### Task requirements
Search the entries for the word "production" and report each line that has it.

[Revision comparison data]
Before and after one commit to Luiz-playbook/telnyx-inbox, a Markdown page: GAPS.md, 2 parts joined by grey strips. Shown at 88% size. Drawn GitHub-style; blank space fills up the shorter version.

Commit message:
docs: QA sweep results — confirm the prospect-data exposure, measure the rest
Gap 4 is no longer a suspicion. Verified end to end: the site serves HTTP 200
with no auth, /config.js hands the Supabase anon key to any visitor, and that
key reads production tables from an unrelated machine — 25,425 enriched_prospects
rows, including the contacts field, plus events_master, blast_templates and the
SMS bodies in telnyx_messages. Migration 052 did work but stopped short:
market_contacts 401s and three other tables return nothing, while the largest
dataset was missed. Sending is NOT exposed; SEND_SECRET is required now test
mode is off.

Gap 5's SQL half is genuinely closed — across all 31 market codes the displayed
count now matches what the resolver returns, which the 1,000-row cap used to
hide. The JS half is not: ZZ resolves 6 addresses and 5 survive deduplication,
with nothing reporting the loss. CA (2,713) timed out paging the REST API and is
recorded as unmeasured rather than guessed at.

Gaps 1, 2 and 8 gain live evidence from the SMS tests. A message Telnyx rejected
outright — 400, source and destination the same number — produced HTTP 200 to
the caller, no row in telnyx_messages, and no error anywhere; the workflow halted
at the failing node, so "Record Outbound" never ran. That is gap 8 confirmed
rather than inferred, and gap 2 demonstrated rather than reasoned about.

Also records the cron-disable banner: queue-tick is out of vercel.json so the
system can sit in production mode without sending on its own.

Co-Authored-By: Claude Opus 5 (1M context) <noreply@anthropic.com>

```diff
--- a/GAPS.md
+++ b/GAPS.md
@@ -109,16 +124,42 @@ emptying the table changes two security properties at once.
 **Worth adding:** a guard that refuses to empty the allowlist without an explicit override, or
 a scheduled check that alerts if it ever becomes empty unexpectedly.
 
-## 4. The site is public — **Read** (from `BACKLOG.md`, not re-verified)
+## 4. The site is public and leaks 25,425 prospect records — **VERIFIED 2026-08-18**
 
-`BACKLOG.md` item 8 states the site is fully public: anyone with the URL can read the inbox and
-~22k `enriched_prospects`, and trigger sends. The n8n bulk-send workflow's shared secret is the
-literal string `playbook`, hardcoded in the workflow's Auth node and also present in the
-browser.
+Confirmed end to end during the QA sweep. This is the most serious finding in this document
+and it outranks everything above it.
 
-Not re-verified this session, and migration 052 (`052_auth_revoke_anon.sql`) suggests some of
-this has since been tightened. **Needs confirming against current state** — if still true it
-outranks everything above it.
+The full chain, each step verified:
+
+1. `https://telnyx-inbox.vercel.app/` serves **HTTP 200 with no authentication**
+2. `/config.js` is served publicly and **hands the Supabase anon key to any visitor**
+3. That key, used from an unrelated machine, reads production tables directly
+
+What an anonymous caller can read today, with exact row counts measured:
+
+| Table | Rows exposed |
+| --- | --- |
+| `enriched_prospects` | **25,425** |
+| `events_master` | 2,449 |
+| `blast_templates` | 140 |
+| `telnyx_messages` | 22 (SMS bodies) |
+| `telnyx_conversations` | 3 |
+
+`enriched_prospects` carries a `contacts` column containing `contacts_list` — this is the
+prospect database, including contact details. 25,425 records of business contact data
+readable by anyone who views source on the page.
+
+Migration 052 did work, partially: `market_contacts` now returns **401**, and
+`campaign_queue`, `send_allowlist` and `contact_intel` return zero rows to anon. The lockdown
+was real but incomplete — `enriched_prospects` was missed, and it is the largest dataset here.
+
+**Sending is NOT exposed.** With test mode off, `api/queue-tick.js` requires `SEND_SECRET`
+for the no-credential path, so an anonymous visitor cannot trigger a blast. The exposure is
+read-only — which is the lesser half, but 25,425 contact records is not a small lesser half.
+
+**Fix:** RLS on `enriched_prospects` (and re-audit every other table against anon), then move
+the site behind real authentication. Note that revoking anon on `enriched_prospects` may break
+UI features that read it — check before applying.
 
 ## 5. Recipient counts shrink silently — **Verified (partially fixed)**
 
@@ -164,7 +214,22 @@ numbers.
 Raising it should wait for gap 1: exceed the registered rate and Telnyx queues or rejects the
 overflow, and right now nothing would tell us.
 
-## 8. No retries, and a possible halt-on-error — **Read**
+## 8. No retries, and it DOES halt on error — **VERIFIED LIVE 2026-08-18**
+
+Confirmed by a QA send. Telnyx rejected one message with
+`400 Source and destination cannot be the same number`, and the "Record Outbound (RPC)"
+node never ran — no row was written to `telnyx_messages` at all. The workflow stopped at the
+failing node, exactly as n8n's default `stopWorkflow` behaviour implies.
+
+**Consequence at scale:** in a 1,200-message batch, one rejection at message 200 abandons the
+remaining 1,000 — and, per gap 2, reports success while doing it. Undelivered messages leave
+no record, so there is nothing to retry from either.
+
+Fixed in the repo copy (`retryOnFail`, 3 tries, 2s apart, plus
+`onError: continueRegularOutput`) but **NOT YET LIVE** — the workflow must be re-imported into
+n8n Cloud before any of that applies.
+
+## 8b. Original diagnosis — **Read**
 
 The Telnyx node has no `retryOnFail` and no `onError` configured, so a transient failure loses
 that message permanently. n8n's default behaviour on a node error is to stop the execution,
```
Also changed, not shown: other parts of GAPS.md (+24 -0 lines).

### Exercise solution
key reads production tables from an unrelated machine — 25,425 enriched_prospects
system can sit in production mode without sending on its own.
+3. That key, used from an unrelated machine, reads production tables directly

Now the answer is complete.